[Stored records]

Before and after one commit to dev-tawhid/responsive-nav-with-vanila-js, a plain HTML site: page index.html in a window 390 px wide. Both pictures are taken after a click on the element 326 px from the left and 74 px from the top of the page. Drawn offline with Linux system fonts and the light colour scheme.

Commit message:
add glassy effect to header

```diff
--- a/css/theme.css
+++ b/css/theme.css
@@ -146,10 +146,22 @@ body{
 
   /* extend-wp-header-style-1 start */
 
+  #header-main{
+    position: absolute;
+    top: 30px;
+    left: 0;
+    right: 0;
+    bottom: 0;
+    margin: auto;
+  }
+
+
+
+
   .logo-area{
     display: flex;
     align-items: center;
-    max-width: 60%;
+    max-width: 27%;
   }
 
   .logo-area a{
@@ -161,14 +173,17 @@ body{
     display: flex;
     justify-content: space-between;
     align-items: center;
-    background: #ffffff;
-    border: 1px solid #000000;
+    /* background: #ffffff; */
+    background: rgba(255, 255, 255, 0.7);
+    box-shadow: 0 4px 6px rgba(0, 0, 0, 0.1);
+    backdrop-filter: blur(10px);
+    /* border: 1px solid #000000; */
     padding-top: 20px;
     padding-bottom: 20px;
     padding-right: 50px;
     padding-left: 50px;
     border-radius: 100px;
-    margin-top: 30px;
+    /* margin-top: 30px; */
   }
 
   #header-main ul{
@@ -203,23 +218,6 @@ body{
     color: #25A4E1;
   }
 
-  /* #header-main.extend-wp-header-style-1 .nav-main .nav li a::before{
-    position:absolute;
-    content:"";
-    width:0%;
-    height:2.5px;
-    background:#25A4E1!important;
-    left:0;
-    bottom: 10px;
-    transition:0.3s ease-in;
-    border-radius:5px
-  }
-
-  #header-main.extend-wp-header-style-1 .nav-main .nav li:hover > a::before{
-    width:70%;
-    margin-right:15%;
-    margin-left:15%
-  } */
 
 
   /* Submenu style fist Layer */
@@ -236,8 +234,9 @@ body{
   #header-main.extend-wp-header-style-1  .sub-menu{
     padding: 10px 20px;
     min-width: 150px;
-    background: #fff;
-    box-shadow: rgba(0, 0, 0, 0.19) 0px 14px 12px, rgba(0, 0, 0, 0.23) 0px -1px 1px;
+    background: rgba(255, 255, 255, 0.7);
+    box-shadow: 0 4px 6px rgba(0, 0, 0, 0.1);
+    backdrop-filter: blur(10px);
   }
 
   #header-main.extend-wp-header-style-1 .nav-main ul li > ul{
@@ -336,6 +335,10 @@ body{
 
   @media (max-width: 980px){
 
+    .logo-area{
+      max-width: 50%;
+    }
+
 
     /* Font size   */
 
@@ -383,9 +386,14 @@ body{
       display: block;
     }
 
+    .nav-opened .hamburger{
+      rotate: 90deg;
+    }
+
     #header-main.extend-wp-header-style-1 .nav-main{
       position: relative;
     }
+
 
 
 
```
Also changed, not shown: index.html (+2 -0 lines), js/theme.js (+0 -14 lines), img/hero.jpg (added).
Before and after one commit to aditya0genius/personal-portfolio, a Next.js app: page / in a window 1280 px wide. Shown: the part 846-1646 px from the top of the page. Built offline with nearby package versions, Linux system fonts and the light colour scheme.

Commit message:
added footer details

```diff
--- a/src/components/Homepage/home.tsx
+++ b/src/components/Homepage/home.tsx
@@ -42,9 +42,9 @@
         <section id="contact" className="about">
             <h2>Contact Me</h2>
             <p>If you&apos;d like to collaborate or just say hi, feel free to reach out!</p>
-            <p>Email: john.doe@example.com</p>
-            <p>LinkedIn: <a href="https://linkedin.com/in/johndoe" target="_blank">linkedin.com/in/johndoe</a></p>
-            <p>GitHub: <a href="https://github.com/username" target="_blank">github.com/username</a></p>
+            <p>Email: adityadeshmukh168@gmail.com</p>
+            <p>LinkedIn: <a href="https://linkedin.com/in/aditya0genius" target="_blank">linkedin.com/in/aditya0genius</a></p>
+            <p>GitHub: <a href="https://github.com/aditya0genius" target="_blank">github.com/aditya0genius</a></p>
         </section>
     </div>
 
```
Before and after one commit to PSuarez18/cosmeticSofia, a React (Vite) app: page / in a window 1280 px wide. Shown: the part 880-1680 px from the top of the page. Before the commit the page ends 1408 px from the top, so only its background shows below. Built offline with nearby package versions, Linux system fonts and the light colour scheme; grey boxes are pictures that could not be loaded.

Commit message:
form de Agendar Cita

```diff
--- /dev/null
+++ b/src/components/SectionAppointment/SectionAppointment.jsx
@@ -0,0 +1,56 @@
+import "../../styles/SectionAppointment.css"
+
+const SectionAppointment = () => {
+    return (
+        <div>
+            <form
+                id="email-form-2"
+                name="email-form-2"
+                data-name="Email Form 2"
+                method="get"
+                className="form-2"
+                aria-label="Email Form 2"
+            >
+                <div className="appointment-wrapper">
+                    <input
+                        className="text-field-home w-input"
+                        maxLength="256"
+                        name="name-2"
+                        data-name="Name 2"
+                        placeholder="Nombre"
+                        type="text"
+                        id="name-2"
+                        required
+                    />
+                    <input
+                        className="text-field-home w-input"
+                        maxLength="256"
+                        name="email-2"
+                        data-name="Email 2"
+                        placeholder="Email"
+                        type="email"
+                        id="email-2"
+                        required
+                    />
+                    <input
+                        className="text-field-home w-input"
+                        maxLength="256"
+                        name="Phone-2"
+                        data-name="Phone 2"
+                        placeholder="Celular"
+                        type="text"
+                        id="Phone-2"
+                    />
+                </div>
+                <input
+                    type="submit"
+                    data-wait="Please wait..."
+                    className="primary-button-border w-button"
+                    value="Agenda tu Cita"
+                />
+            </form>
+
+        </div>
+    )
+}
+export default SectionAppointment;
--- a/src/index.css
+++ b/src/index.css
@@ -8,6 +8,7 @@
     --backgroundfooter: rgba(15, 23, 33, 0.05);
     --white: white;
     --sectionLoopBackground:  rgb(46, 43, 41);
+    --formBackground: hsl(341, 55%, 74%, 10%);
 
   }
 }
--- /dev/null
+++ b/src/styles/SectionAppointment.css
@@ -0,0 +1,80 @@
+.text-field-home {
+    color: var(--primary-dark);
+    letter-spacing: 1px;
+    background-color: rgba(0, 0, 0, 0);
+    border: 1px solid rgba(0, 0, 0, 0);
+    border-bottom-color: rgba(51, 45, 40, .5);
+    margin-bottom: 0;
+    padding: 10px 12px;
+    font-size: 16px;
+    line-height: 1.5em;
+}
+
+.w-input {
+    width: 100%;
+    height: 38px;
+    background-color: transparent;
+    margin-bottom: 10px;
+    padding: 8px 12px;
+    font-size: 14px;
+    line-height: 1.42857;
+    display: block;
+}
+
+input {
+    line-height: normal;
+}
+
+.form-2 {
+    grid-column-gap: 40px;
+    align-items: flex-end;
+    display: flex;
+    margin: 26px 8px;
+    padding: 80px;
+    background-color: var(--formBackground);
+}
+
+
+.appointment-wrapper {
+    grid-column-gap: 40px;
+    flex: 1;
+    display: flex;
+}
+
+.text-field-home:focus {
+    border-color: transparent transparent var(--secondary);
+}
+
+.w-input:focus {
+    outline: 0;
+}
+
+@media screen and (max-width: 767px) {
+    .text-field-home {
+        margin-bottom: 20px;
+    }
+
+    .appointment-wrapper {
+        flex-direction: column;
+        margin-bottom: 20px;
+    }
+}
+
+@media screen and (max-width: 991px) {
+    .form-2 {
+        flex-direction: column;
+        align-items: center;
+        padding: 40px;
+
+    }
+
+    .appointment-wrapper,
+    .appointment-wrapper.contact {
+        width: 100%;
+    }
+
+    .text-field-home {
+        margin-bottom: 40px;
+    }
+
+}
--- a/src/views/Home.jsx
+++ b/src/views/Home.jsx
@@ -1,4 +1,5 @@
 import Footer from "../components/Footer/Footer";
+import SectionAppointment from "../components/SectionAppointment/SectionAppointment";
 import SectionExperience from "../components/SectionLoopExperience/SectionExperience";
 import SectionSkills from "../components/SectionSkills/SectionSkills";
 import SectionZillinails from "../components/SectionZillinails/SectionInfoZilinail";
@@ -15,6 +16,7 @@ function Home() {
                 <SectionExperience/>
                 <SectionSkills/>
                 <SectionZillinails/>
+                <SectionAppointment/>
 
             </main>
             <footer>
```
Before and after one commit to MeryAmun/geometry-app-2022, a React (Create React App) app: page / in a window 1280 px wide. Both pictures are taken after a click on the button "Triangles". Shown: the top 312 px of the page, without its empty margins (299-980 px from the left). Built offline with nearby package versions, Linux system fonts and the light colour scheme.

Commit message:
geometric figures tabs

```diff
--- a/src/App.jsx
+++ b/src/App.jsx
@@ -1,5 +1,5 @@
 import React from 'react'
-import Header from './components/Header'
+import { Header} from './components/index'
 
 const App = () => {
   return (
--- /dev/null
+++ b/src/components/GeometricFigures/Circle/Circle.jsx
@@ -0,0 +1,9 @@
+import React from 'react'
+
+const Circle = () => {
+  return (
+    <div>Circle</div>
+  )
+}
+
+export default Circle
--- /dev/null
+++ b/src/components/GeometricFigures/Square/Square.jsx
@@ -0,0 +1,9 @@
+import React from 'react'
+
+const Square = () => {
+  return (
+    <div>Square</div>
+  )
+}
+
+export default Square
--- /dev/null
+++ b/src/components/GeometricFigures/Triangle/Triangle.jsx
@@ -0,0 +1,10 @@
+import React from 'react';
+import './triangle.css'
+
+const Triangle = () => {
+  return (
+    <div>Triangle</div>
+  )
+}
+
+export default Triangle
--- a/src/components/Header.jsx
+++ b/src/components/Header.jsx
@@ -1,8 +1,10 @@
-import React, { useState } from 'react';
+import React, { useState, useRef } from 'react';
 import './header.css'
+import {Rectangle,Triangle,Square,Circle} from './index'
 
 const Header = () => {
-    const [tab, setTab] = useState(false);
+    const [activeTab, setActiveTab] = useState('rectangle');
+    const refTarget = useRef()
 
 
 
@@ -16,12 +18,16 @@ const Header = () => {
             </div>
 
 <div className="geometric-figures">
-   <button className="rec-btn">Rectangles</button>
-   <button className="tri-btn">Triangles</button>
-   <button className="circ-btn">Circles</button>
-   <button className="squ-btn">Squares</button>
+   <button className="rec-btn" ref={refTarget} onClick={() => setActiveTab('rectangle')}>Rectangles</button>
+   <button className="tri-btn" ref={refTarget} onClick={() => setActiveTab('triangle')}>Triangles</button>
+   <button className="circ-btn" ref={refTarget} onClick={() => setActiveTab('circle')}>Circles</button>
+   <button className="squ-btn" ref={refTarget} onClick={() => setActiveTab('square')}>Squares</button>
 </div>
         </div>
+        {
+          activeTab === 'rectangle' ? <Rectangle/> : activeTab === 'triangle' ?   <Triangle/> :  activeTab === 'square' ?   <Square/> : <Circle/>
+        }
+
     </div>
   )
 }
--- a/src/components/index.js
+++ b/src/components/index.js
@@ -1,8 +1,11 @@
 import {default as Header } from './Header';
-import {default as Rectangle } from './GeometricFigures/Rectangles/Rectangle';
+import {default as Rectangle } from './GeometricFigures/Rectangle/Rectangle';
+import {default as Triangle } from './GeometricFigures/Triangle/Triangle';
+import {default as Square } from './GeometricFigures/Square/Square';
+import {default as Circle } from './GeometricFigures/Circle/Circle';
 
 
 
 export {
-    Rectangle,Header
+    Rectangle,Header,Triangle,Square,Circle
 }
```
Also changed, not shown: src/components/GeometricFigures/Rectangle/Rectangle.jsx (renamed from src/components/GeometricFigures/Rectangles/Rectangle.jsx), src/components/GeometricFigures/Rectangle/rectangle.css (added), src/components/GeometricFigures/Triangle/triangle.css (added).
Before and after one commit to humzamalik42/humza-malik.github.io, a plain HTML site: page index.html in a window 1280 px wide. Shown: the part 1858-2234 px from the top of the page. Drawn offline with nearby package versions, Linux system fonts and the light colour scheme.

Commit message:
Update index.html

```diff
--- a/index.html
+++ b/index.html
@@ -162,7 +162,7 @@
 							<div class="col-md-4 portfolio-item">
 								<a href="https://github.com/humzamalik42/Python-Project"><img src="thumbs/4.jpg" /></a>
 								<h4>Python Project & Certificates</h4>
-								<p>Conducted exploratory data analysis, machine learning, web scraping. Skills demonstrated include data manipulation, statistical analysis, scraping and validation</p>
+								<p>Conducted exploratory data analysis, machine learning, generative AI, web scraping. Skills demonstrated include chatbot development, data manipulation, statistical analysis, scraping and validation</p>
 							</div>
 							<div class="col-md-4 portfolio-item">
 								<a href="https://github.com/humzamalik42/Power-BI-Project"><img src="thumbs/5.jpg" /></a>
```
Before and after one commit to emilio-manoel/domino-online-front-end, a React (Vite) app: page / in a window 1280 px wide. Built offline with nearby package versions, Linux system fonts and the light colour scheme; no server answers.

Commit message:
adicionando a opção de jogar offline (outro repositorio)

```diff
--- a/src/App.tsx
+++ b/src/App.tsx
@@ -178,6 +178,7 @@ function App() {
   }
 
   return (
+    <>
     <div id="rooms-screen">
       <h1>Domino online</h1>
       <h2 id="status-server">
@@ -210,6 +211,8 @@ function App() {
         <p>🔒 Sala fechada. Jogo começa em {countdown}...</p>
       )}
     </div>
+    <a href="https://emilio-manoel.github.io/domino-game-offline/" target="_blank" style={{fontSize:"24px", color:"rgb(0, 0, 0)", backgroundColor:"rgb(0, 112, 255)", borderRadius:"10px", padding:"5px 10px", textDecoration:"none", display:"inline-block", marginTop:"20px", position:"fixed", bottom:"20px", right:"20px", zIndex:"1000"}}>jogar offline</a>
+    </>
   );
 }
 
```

PROBLEM REQUIREMENTS -> Lines with "type": find them in the data and copy each one.

WRITTEN SOLUTION ->
+                        type="text"
+                        type="email"
+                        type="text"
+                    type="submit"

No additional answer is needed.